Okuma Shigenobu, 1840-1900

大熊重信
Prime Minister in 1898 and from 1914-1916.
Cabinet list Okuma Shigenobu cabinet 1
Cabinet list Okuma Shigenobu cabinet 2
Total Tenure as Prime Minister: 1,040 days.
Born in Saga (Hizen feudal domain)

Okuma Shigenobu (Count), 1838-1922, was born in Saga (feudal domain Hizen). He was an early supporter of the anti-Tokugawa movement and entered the Meiji government as one of the few representatives not from the dominating Satsuma and Choshu domains. Okuma's first appointment in government was in 1868, just after the Meiji Restoration, as a diplomatic and commercial official in Nagasaki. His financial expertise and his friendship with the restoration leader Inoue Kaoru led to his initial appointments in the central government in Tokyo as san'yo (junior councillor) in 1868 and later as sangi (councillor).
Following his appointment as minister of finance in 1873, Okuma directed his attention to unifying the currency system, establishing a national mint, and creating a ministry of industry. He wielded considerable political power as the head of the finance ministry. However, unlike his rivals from Satsuma and Choshu, Okuma lacked a domainal base of political support and had to seek other alliances.
A series of political blunders confirmed Okuma's outsider status in the Satsuma-Choshu oligarchy. In 1881 he presented a memorial for the speedy drafting of a constitution on the British model, a plan at variance with the views of other councillors. Finally Okuma made public the proposal of a Satsuma councillor that government assets in Hokkaido be sold to a consortium of businessmen headed by former officials from Satsuma and Choshu. In August 1881 senior councillors demanded Okuma's removal from office. He resigned in October and, soon after, a dozen of his followers resigned or were dismissed. Okuma remained politically active, however, and in 1882 formed Japan's second major political party, the Rikken Kaishinto (Constitutional Reform Party). He founded Tokyo Semmon Gakko the same year, which is today known as Waseda University.
Okuma returned to political office in 1888 as foreign minister and reopened negotiations with the Western powers in an attempt to revise the Unequal Treaties. The treaty he drafted was conciliatory toward the Western powers and brought a strong negative response from the Japanese public. In 1889 Okuma was seriously injured in an assassination attempt by a member of the ultranationalist Gen'yosha (Dark Ocean Society), which cost him a leg.
In 1896 Okuma returned to politics, reorganizing the Kaishinto into a new party, the Shimpoto (Progressive Party). That same year he served again as foreign minister, and in 1897 he also took the post of minister of agriculture and commerce. In 1898 he merged the Shimpoto with Itagaki Taisuke's Jiyuto to form the Kenseito (Constitutional Party). A few days later Okuma and Itagaki were ordered to form a party cabinet, the first in Japan. Itagaki was appointed home minister, while Okuma served concurrently as foreign minister and prime minister. Internal dissension led to the dissolution of the cabinet within four months.
In 1900 Okuma became head of the Kensei Honto, a splinter group of the Kenseito. He resigned in 1907 to become president of Waseda University and withdrew from public affairs. It was called upon him again in 1914, when he was appointed Prime Minister for a second time. His cabinet was notable for presenting the infamous Twenty-One Demands to China. In 1916 he resigned as prime minister and retired from politics. During his last years, he authored the book "The harmony of Eastern and Western Civilizations" (Tozai bunmei no chowa).
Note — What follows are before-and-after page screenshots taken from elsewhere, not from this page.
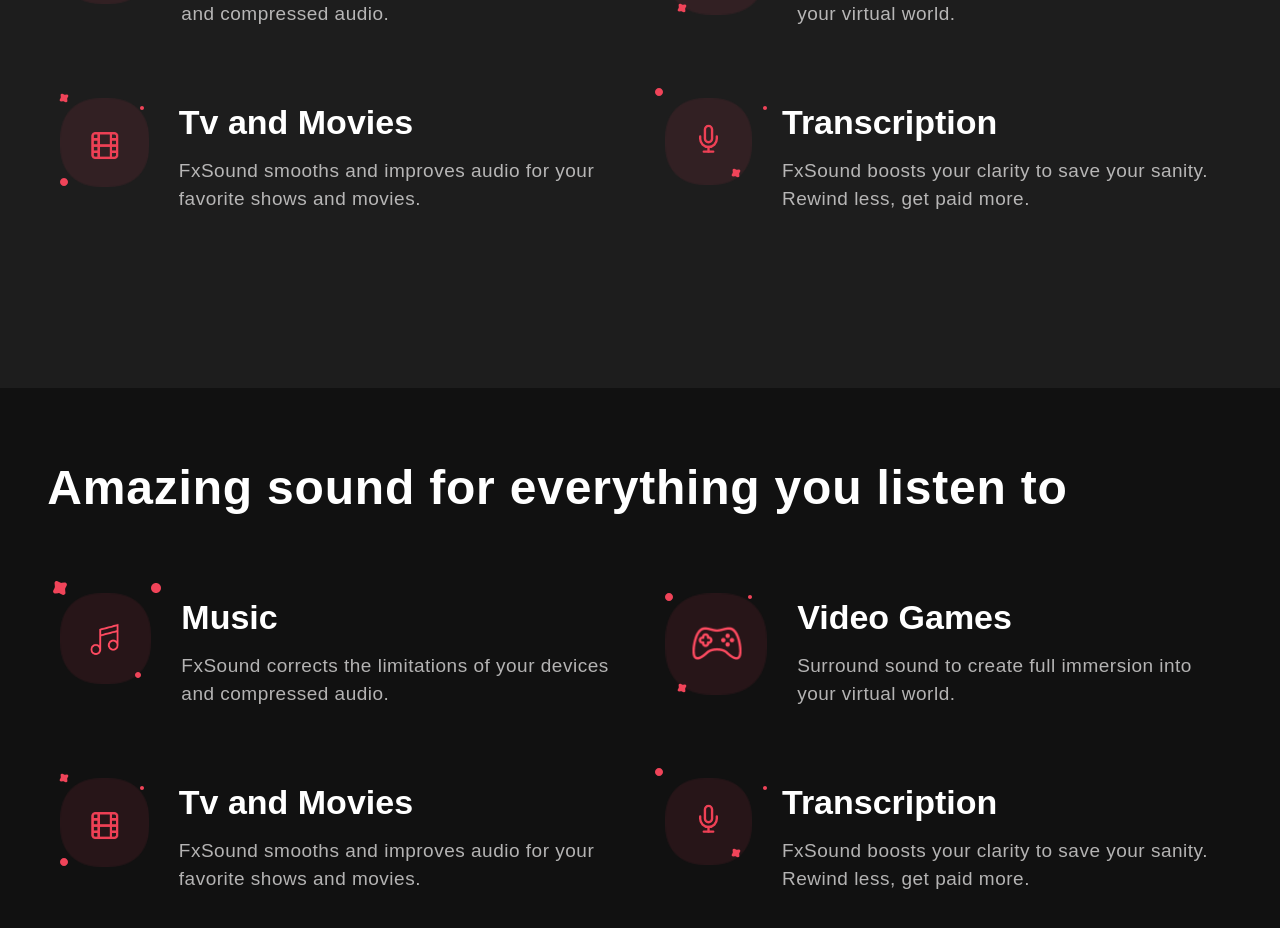
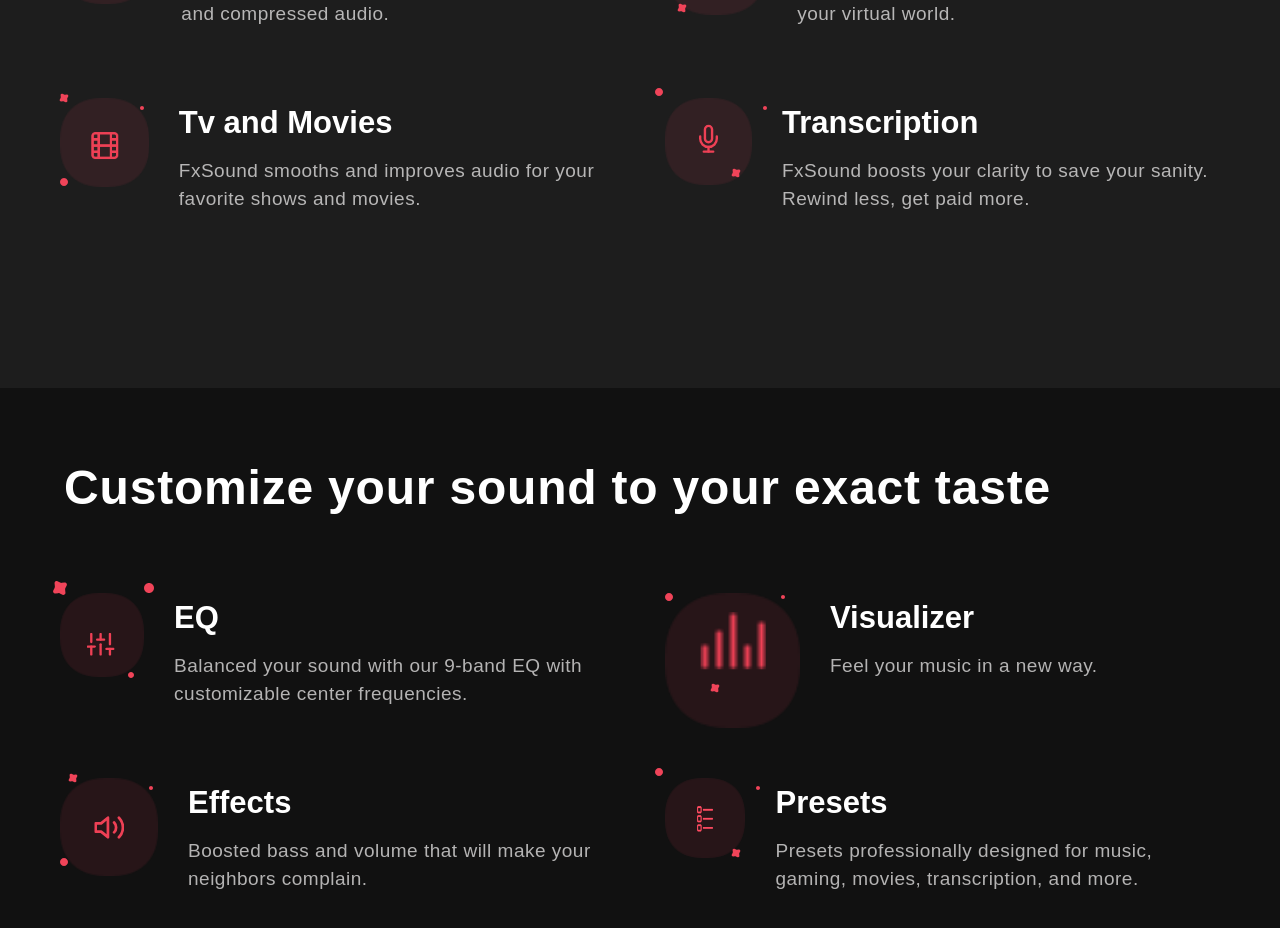
Before and after one commit to emon-shikder2217/fxSound-clone, a React (Vite) app: page / in a window 1280 px wide. Shown: the part 1092-2020 px from the top of the page. Built offline with nearby package versions, Linux system fonts and the light colour scheme; a web font is replaced by a local one.

Commit message:
initial commit

```diff
--- a/src/components/Page2/Page2.css
+++ b/src/components/Page2/Page2.css
@@ -3,7 +3,6 @@
 .page2 {
 
     min-height: 85vh;
-
 
     padding-top: 85px;
 
@@ -389,7 +388,7 @@
 .child3Txt h3,
 .child4Txt h3 {
 
-    font-size: 34px;
+    font-size: 31px;
 
     font-weight: 700;
 
--- a/src/components/Page2/Page2.jsx
+++ b/src/components/Page2/Page2.jsx
@@ -1,53 +1,53 @@
 import React from "react";
 import "./Page2.css";
-import musicIcon from "../../assets/music.png";
-import controllerIcon from "../../assets/controller.png";
-import micIcon from "../../assets/mic.svg";
-import fileIcon from "../../assets/film.png";
+import eq from '../../assets/sliders.svg';
+import bars from '../../assets/bars.png';
+import presetIcon from '../../assets/list.png';
+import speaker from '../../assets/speaker.svg';
 import circle from "../../assets/circle.svg";
 import circle2 from "../../assets/circle2.svg";
 import circle3 from "../../assets/circle3.svg";
 
 const features = [
   {
-    icon: musicIcon,
+    icon: eq,
     circle: circle,
     circle2: circle2,
     circle3: circle3,
     alt: "music",
     className: "child1 child1Icon",
-    title: "Music",
-    text: "FxSound corrects the limitations of your devices and compressed audio.",
+    title: "EQ",
+    text: "Balanced your sound with our 9-band EQ with customizable center frequencies.",
   },
   {
-    icon: controllerIcon,
+    icon: bars,
     circle: circle,
     circle2: circle2,
     circle3: circle3,
     alt: "controller",
     className: "child2 child2Icon",
-    title: "Video Games",
-    text: "Surround sound to create full immersion into your virtual world.",
+    title: "Visualizer",
+    text: "Feel your music in a new way. ",
   },
   {
-    icon: fileIcon,
+    icon: speaker,
     circle: circle,
     circle2: circle2,
     circle3: circle3,
     alt: "tv",
     className: "child3 child3Icon",
-    title: "Tv and Movies",
-    text: "FxSound smooths and improves audio for your favorite shows and movies.",
+    title: "Effects",
+    text: "Boosted bass and volume that will make your neighbors complain.",
   },
   {
-    icon: micIcon,
+    icon: presetIcon,
     circle: circle,
     circle2: circle2,
     circle3: circle3,
     alt: "mic",
     className: "child4 child1Icon",
-    title: "Transcription",
-    text: "FxSound boosts your clarity to save your sanity. Rewind less, get paid more.",
+    title: "Presets",
+    text: "Presets professionally designed for music, gaming, movies, transcription, and more.",
   },
 ];
 
@@ -56,7 +56,7 @@
     <div className="page2">
       <div className="page2Content">
         <div className="page2Title">
-          <h1>Amazing sound for everything you listen to</h1>
+          <h1>Customize your sound to your exact taste</h1>
         </div>
         <div className="parent1">
           {features.map((feature, index) => (
```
Bronze Statue of Okuma Shigenobu in Waseda University, Tokyo